Whenever a line of the listing contains the string "plan", return that line.

■ **RECORDS FOR THE EXERCISE**:
Content starts

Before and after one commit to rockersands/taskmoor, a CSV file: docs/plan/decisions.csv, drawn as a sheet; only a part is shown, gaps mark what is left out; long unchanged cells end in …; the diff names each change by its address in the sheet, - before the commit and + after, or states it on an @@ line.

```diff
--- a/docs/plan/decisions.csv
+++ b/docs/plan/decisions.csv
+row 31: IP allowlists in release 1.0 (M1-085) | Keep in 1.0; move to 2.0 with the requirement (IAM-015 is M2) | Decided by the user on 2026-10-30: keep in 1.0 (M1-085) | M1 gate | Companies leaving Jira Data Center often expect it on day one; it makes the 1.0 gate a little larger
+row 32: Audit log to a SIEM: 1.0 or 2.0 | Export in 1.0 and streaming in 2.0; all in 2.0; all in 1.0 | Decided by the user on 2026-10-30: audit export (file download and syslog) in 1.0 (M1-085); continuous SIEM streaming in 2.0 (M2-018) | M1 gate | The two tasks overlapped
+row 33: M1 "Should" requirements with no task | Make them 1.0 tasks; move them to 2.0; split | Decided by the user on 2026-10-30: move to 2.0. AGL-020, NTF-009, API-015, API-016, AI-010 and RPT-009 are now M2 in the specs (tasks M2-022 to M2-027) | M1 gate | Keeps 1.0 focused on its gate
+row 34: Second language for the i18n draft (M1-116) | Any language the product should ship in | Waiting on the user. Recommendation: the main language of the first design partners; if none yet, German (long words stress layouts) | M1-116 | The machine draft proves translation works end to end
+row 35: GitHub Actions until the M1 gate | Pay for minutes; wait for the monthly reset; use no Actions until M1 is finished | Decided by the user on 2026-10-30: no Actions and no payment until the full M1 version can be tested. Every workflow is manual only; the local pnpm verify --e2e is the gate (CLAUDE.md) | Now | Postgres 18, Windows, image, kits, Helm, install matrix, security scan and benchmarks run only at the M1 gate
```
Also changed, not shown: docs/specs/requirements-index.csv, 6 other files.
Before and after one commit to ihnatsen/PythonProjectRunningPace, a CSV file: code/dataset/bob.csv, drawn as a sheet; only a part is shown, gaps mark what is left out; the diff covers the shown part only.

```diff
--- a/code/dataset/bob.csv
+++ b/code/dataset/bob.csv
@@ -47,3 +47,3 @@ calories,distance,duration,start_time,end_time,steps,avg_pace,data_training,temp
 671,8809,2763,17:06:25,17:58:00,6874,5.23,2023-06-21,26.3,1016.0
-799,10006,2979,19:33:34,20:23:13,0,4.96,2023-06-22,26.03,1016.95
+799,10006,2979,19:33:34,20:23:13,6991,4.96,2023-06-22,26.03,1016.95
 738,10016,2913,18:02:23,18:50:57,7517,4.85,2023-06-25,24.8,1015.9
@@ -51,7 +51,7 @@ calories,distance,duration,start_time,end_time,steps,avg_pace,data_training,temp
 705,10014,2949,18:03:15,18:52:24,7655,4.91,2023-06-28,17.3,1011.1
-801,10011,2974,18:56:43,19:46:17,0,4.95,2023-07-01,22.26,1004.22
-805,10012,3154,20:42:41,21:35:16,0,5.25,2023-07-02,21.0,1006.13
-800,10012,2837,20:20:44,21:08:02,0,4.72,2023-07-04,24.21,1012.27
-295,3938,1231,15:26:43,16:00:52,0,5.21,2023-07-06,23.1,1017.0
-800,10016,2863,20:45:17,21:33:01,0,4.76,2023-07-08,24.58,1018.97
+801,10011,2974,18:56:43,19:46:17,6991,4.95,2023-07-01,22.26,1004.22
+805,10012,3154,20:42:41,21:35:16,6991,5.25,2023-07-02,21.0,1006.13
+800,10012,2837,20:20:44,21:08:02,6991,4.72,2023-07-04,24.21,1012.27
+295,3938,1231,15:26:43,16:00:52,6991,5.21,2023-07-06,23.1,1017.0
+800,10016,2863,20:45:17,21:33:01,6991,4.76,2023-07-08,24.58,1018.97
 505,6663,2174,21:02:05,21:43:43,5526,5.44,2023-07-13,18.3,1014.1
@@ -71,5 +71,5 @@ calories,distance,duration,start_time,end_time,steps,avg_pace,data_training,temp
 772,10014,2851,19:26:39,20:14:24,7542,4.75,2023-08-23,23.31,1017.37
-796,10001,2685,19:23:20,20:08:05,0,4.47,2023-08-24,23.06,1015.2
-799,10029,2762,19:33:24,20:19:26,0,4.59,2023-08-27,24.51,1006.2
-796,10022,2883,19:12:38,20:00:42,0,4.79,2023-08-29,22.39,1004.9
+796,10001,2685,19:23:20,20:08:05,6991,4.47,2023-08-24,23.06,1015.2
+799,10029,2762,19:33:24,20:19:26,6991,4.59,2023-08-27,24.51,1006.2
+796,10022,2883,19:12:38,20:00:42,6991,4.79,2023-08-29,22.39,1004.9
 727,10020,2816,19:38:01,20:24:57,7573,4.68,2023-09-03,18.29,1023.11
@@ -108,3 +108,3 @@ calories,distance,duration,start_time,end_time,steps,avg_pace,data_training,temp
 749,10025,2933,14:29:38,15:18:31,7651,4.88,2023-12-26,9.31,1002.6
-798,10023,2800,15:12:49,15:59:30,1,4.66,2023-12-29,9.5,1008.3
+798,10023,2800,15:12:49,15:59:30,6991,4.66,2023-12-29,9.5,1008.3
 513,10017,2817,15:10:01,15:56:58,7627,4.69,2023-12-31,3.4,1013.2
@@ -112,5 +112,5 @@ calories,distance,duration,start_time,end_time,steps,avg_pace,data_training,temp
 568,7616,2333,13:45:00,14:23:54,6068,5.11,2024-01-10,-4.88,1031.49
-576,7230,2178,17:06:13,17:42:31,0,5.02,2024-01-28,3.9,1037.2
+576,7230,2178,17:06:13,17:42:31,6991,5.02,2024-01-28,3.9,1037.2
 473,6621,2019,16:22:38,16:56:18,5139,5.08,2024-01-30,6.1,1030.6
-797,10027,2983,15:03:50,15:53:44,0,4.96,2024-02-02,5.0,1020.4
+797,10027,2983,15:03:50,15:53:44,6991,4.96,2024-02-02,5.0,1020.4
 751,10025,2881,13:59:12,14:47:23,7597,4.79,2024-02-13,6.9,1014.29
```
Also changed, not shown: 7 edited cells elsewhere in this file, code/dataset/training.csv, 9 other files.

Content ends

■ **ANSWER SECTION**:
Before and after one commit to rockersands/taskmoor, a CSV file: docs/plan/decisions.csv, drawn as a sheet; only a part is shown, gaps mark what is left out; long unchanged cells end in …; the diff names each change by its address in the sheet, - before the commit and + after, or states it on an @@ line.
--- a/docs/plan/decisions.csv
+++ b/docs/plan/decisions.csv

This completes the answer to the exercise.